### [AIM OF THE TASK]
All of the data needs to be printed again, exactly as written.

### [DATA EXTRACTS]
_ _ _ _ _

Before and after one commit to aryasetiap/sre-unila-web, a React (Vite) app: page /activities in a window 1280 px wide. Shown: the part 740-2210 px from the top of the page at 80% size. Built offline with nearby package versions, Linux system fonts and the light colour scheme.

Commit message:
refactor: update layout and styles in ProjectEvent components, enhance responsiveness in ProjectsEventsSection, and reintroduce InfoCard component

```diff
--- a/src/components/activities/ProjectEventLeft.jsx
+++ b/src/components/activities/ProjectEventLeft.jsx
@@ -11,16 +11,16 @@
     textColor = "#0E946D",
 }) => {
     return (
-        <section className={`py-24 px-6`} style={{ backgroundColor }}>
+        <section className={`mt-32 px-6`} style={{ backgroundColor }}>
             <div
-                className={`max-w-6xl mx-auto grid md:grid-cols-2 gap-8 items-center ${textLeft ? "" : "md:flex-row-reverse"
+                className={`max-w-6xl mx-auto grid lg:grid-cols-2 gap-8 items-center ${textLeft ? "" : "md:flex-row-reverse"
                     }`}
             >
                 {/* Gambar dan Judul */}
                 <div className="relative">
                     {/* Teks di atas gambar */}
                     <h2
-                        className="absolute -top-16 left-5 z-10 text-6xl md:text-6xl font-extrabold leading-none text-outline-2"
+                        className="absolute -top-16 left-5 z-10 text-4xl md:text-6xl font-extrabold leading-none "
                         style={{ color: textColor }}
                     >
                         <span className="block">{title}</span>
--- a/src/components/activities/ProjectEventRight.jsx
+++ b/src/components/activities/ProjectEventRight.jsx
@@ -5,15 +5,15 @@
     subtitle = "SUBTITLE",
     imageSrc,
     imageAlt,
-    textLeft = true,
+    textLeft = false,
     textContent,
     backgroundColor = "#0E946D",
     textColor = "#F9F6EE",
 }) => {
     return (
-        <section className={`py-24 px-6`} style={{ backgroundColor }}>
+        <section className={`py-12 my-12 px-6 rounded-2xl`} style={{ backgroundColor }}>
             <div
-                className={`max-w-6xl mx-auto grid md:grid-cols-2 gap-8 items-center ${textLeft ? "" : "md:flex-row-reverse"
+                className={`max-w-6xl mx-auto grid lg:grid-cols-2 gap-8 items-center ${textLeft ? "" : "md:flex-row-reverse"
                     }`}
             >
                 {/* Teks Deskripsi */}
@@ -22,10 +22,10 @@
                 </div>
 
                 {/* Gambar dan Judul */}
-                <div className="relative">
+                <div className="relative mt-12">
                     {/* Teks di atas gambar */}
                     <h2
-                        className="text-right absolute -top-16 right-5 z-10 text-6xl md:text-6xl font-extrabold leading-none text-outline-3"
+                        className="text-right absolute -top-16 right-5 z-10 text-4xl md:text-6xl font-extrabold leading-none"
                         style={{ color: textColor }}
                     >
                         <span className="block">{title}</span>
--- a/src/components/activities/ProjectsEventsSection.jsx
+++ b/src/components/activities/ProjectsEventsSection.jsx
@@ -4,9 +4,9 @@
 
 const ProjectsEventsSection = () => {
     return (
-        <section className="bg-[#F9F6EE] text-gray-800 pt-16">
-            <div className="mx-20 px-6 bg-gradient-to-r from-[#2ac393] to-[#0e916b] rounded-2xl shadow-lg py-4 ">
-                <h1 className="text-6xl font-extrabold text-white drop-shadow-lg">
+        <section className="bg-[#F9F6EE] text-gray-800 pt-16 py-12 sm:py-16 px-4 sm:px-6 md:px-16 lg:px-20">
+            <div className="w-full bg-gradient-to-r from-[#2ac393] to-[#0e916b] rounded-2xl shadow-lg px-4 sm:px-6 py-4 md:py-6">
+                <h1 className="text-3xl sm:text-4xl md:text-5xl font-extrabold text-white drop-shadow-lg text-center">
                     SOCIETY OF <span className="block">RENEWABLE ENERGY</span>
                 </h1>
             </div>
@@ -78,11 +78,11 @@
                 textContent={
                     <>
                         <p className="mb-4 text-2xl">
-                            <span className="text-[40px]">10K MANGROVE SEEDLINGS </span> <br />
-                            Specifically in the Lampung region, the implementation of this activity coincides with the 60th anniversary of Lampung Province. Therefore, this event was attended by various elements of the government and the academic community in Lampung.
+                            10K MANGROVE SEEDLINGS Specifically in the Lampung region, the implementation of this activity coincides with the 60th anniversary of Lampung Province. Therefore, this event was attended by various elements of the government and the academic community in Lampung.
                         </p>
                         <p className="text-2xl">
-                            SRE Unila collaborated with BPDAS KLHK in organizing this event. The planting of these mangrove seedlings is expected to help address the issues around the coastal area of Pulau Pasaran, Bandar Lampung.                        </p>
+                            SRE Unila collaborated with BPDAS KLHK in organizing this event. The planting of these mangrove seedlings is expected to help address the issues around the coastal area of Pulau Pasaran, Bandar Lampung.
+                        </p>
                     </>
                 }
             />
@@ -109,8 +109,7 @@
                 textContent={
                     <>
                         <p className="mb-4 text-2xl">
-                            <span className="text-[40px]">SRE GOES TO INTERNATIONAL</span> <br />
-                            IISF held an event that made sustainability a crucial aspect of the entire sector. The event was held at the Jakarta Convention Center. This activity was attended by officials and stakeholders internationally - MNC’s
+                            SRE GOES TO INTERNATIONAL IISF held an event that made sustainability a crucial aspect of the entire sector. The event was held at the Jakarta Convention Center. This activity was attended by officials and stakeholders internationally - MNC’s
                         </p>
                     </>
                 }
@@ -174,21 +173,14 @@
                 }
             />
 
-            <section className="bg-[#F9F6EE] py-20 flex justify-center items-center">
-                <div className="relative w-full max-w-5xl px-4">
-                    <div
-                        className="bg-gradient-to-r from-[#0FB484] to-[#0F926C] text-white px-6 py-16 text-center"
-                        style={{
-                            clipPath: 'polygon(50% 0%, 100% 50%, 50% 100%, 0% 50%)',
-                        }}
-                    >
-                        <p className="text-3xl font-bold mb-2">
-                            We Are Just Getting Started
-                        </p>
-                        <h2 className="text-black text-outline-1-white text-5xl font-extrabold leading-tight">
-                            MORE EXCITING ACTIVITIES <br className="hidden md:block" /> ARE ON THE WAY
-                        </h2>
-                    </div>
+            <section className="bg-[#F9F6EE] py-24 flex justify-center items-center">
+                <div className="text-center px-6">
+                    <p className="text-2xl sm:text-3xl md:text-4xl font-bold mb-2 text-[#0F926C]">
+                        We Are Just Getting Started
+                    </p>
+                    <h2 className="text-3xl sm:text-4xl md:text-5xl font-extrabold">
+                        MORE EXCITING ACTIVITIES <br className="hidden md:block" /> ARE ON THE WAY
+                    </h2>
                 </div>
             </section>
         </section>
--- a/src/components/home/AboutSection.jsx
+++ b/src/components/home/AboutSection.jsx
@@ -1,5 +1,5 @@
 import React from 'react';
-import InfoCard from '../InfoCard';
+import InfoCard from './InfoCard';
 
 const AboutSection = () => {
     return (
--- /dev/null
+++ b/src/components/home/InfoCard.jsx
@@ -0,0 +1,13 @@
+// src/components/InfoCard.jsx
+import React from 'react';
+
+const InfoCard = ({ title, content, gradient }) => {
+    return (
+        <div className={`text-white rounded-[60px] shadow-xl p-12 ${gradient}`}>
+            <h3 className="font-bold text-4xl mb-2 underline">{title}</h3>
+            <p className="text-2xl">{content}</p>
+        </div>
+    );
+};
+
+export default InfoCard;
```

_ _ _ _ _

### [ANSWER TO THE PROBLEM]
Before and after one commit to aryasetiap/sre-unila-web, a React (Vite) app: page /activities in a window 1280 px wide. Shown: the part 740-2210 px from the top of the page at 80% size. Built offline with nearby package versions, Linux system fonts and the light colour scheme.

Commit message:
refactor: update layout and styles in ProjectEvent components, enhance responsiveness in ProjectsEventsSection, and reintroduce InfoCard component

```diff
--- a/src/components/activities/ProjectEventLeft.jsx
+++ b/src/components/activities/ProjectEventLeft.jsx
@@ -11,16 +11,16 @@
     textColor = "#0E946D",
 }) => {
     return (
-        <section className={`py-24 px-6`} style={{ backgroundColor }}>
+        <section className={`mt-32 px-6`} style={{ backgroundColor }}>
             <div
-                className={`max-w-6xl mx-auto grid md:grid-cols-2 gap-8 items-center ${textLeft ? "" : "md:flex-row-reverse"
+                className={`max-w-6xl mx-auto grid lg:grid-cols-2 gap-8 items-center ${textLeft ? "" : "md:flex-row-reverse"
                     }`}
             >
                 {/* Gambar dan Judul */}
                 <div className="relative">
                     {/* Teks di atas gambar */}
                     <h2
-                        className="absolute -top-16 left-5 z-10 text-6xl md:text-6xl font-extrabold leading-none text-outline-2"
+                        className="absolute -top-16 left-5 z-10 text-4xl md:text-6xl font-extrabold leading-none "
                         style={{ color: textColor }}
                     >
                         <span className="block">{title}</span>
--- a/src/components/activities/ProjectEventRight.jsx
+++ b/src/components/activities/ProjectEventRight.jsx
@@ -5,15 +5,15 @@
     subtitle = "SUBTITLE",
     imageSrc,
     imageAlt,
-    textLeft = true,
+    textLeft = false,
     textContent,
     backgroundColor = "#0E946D",
     textColor = "#F9F6EE",
 }) => {
     return (
-        <section className={`py-24 px-6`} style={{ backgroundColor }}>
+        <section className={`py-12 my-12 px-6 rounded-2xl`} style={{ backgroundColor }}>
             <div
-                className={`max-w-6xl mx-auto grid md:grid-cols-2 gap-8 items-center ${textLeft ? "" : "md:flex-row-reverse"
+                className={`max-w-6xl mx-auto grid lg:grid-cols-2 gap-8 items-center ${textLeft ? "" : "md:flex-row-reverse"
                     }`}
             >
                 {/* Teks Deskripsi */}
@@ -22,10 +22,10 @@
                 </div>
 
                 {/* Gambar dan Judul */}
-                <div className="relative">
+                <div className="relative mt-12">
                     {/* Teks di atas gambar */}
                     <h2
-                        className="text-right absolute -top-16 right-5 z-10 text-6xl md:text-6xl font-extrabold leading-none text-outline-3"
+                        className="text-right absolute -top-16 right-5 z-10 text-4xl md:text-6xl font-extrabold leading-none"
                         style={{ color: textColor }}
                     >
                         <span className="block">{title}</span>
--- a/src/components/activities/ProjectsEventsSection.jsx
+++ b/src/components/activities/ProjectsEventsSection.jsx
@@ -4,9 +4,9 @@
 
 const ProjectsEventsSection = () => {
     return (
-        <section className="bg-[#F9F6EE] text-gray-800 pt-16">
-            <div className="mx-20 px-6 bg-gradient-to-r from-[#2ac393] to-[#0e916b] rounded-2xl shadow-lg py-4 ">
-                <h1 className="text-6xl font-extrabold text-white drop-shadow-lg">
+        <section className="bg-[#F9F6EE] text-gray-800 pt-16 py-12 sm:py-16 px-4 sm:px-6 md:px-16 lg:px-20">
+            <div className="w-full bg-gradient-to-r from-[#2ac393] to-[#0e916b] rounded-2xl shadow-lg px-4 sm:px-6 py-4 md:py-6">
+                <h1 className="text-3xl sm:text-4xl md:text-5xl font-extrabold text-white drop-shadow-lg text-center">
                     SOCIETY OF <span className="block">RENEWABLE ENERGY</span>
                 </h1>
             </div>
@@ -78,11 +78,11 @@
                 textContent={
                     <>
                         <p className="mb-4 text-2xl">
-                            <span className="text-[40px]">10K MANGROVE SEEDLINGS </span> <br />
-                            Specifically in the Lampung region, the implementation of this activity coincides with the 60th anniversary of Lampung Province. Therefore, this event was attended by various elements of the government and the academic community in Lampung.
+                            10K MANGROVE SEEDLINGS Specifically in the Lampung region, the implementation of this activity coincides with the 60th anniversary of Lampung Province. Therefore, this event was attended by various elements of the government and the academic community in Lampung.
                         </p>
                         <p className="text-2xl">
-                            SRE Unila collaborated with BPDAS KLHK in organizing this event. The planting of these mangrove seedlings is expected to help address the issues around the coastal area of Pulau Pasaran, Bandar Lampung.                        </p>
+                            SRE Unila collaborated with BPDAS KLHK in organizing this event. The planting of these mangrove seedlings is expected to help address the issues around the coastal area of Pulau Pasaran, Bandar Lampung.
+                        </p>
                     </>
                 }
             />
@@ -109,8 +109,7 @@
                 textContent={
                     <>
                         <p className="mb-4 text-2xl">
-                            <span className="text-[40px]">SRE GOES TO INTERNATIONAL</span> <br />
-                            IISF held an event that made sustainability a crucial aspect of the entire sector. The event was held at the Jakarta Convention Center. This activity was attended by officials and stakeholders internationally - MNC’s
+                            SRE GOES TO INTERNATIONAL IISF held an event that made sustainability a crucial aspect of the entire sector. The event was held at the Jakarta Convention Center. This activity was attended by officials and stakeholders internationally - MNC’s
                         </p>
                     </>
                 }
@@ -174,21 +173,14 @@
                 }
             />
 
-            <section className="bg-[#F9F6EE] py-20 flex justify-center items-center">
-                <div className="relative w-full max-w-5xl px-4">
-                    <div
-                        className="bg-gradient-to-r from-[#0FB484] to-[#0F926C] text-white px-6 py-16 text-center"
-                        style={{
-                            clipPath: 'polygon(50% 0%, 100% 50%, 50% 100%, 0% 50%)',
-                        }}
-                    >
-                        <p className="text-3xl font-bold mb-2">
-                            We Are Just Getting Started
-                        </p>
-                        <h2 className="text-black text-outline-1-white text-5xl font-extrabold leading-tight">
-                            MORE EXCITING ACTIVITIES <br className="hidden md:block" /> ARE ON THE WAY
-                        </h2>
-                    </div>
+            <section className="bg-[#F9F6EE] py-24 flex justify-center items-center">
+                <div className="text-center px-6">
+                    <p className="text-2xl sm:text-3xl md:text-4xl font-bold mb-2 text-[#0F926C]">
+                        We Are Just Getting Started
+                    </p>
+                    <h2 className="text-3xl sm:text-4xl md:text-5xl font-extrabold">
+                        MORE EXCITING ACTIVITIES <br className="hidden md:block" /> ARE ON THE WAY
+                    </h2>
                 </div>
             </section>
         </section>
--- a/src/components/home/AboutSection.jsx
+++ b/src/components/home/AboutSection.jsx
@@ -1,5 +1,5 @@
 import React from 'react';
-import InfoCard from '../InfoCard';
+import InfoCard from './InfoCard';
 
 const AboutSection = () => {
     return (
--- /dev/null
+++ b/src/components/home/InfoCard.jsx
@@ -0,0 +1,13 @@
+// src/components/InfoCard.jsx
+import React from 'react';
+
+const InfoCard = ({ title, content, gradient }) => {
+    return (
+        <div className={`text-white rounded-[60px] shadow-xl p-12 ${gradient}`}>
+            <h3 className="font-bold text-4xl mb-2 underline">{title}</h3>
+            <p className="text-2xl">{content}</p>
+        </div>
+    );
+};
+
+export default InfoCard;
```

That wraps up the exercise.